A team assesses patients’ eligibility for CAPD, based on clinical data and a their ability to dedicate a clean room in their house to CAPD. Those who enroll in CAPD have a peritoneal catheter placed at UNAERC, receive free CAPD supplies delivered to their homes, and attend regular outpatient consultations at UNAERC. Approximately 3000 patients are currently enrolled in CAPD. Overall, staff expressed that resource limitations are not as much of a problem with CAPD as with HD, in part due to subsidized materials from the Ministry of Health.

Patient volume and staffing

Most interviewees (n = 14, 67%) described the challenges of providing outpatient clinical, nutrition, psychology, and social work care to a large volume of patients on a daily basis. Providers reported seeing between 30 and 50 patients in 8 h, which they described as “tiring,” “impossible,” and “too great a burden.” Six providers cited a need to decrease the amount of time spent with and the quality of care provided to each patient. As a psychologist stated:

My job is to talk to people, and there are many patients who have very big problems. And I have to say, “Sorry, but we cannot [go on talking], because I have a line of people waiting for me.” So I try to optimize the time or the quality of time that I can offer to each patient… Many people ask me, “Why do not you give 30 minutes to each patient?” It's impossible, I only have 8 hours to be here.

Similarly, a physician stated:

I cannot tell a patient who is hypertensive, or who comes with volume overload, that we will give him the consultation for tomorrow, no. You definitely have to take care of it. What happens is that you cannot provide care to the quality that one should give…. For example, if someone comes with peritonitis, and one cannot even give him ten minutes—and the patient wants to talk, “Look doctor, I have this doubt,” and I have no time.
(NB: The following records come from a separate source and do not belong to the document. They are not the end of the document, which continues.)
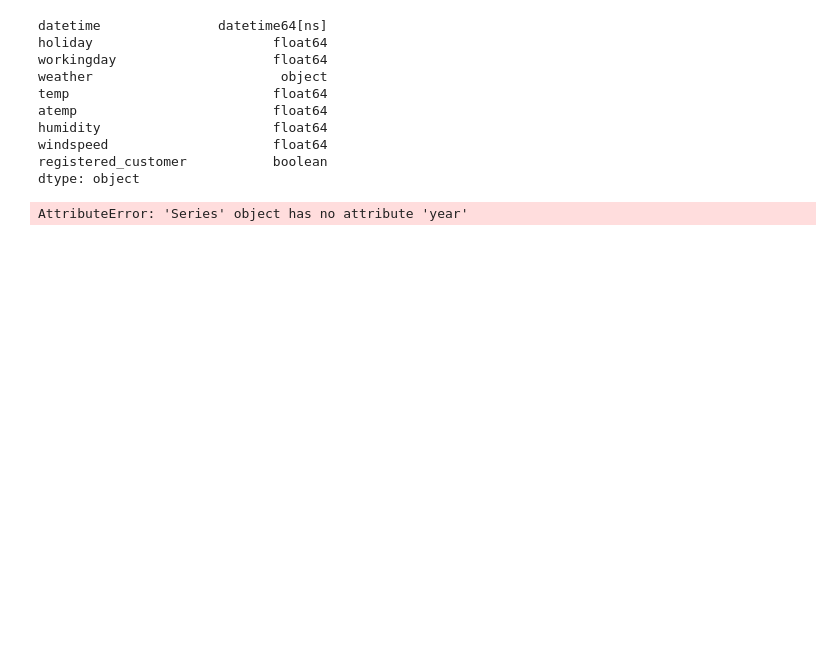
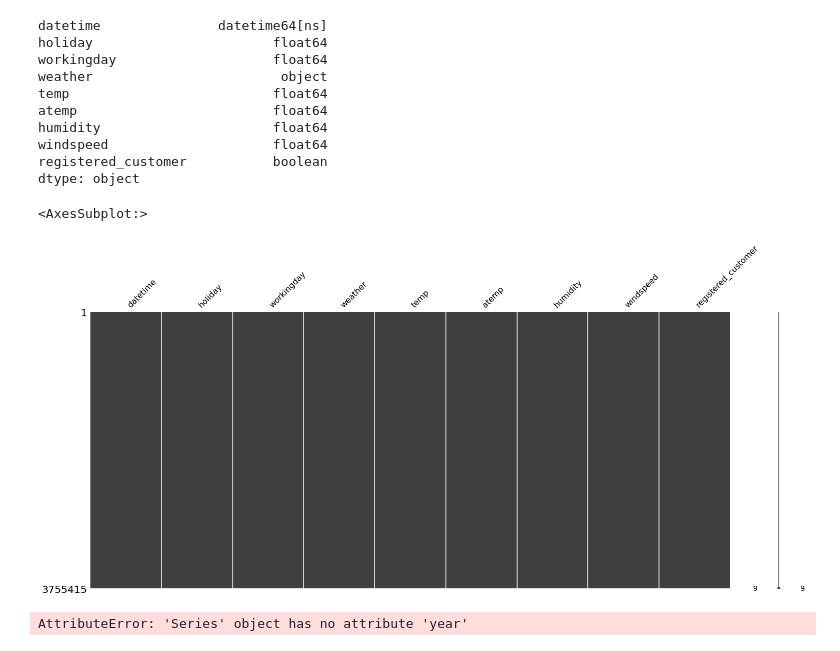
Before and after one commit to P-AEL/K-ppers-Projekt1, a Jupyter notebook: Paul.ipynb, the cells around one changed output. Drawn from its saved outputs; the diff is of its cells as text; code cells hidden in the pictures; blank space fills up the shorter version.

```diff
--- a/Paul.ipynb
+++ b/Paul.ipynb
@@ -35,6 +35,11 @@ humidity                      float64
 windspeed                     float64
 registered_customer           boolean
 dtype: object
+# %%
+msn.matrix(df)
+# %% [output]
+<AxesSubplot:>
+[figure, added]
 # %%
 # df = df.set_index('date')
 df_slice1 = df.groupby(pd.Grouper(key="datetime",freq="D")).count()
```
Also changed, not shown: parts of 1 cell of this notebook.
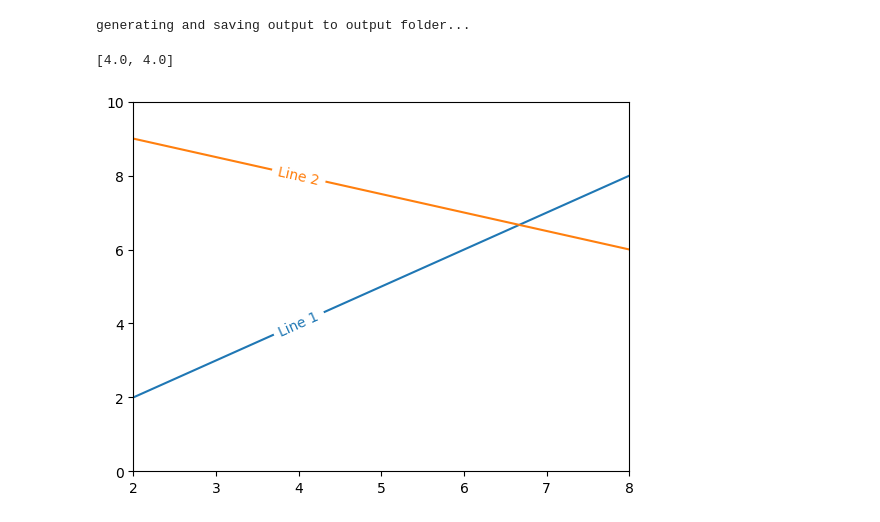
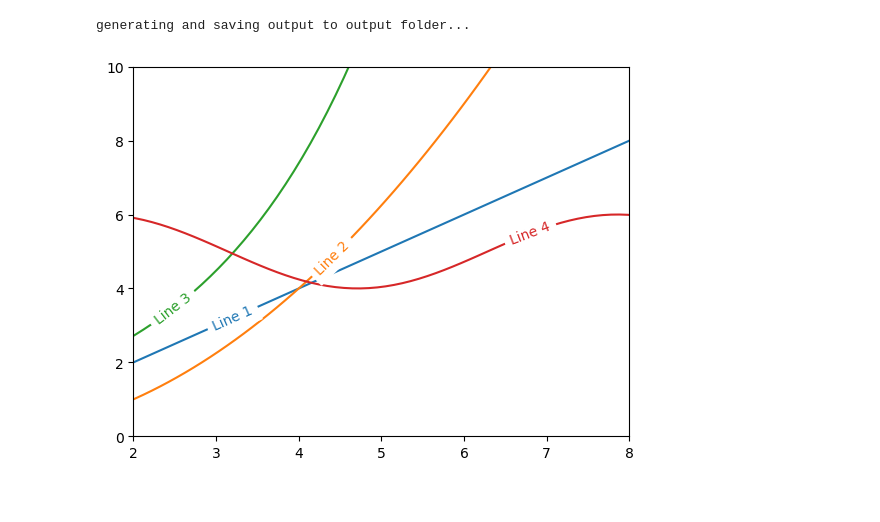
Before and after one commit to wilkeska/PFAS_Modeling, a Jupyter notebook: pseudo_PFR/MRE.ipynb, the cells around one changed output. Cells and saved outputs as stored; diff of their text form; code cells hidden in the pictures.

```diff
--- a/pseudo_PFR/MRE.ipynb
+++ b/pseudo_PFR/MRE.ipynb
@@ -879,28 +879,21 @@ def label_visible_lines(ax, lines):
 # %%
 plt.figure()
+#make a bunch of lines, using linear, polynomial, exponential, and trigonometric functions
 x = np.linspace(0, 10, 100)
 y1 = x
-y2 = -0.5*x + 10
+y2 = (x/2)**2
+y3 = np.exp(x/2)
+y4 = np.sin(x) +5
+
+
 plt.plot(x ,y1, label='Line 1')
 plt.plot(x, y2, label='Line 2')
+plt.plot(x, y3, label='Line 3')
+plt.plot(x, y4, label='Line 4')
 plt.xlim(2, 8)
 plt.ylim(0, 10)
 
 ax = plt.gca()
-lines = ax.get_lines()
-xlim = ax.get_xlim()
-
-# Calculate midpoints for labels
-midpoints = calculate_midpoints(lines, xlim)
-
-# Distribute midpoints to avoid label overlap and edges
-xvals = distribute_midpoints(midpoints, xlim)
-print(xvals)
-
-# Now call labelLines with the adjusted xvals
-labelLines(lines, xvals=xvals)
-
-plt.show()
+label_plot_lines(ax)
 # %% [output]
-[4.0, 4.0]
-[figure, old version]
+[figure, new version]
```
Also changed, not shown: parts of 3 cells of this notebook.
Medications

Twelve providers described the lack of essential dialysis-related medications as a serious institutional challenge. UNAERC does not have the budget to provide patients erythropoietin, iron, phosphate binders, and anti-hypertensive agents free of charge. Providers expressed awareness that many patients cannot afford these medications. The institution sometimes receives donations, which clinicians distribute based on severity of clinical need. However, as one physician explained, when overwhelmed with great need from all patients, providers do not always adhere to clinical protocols for resource allocation:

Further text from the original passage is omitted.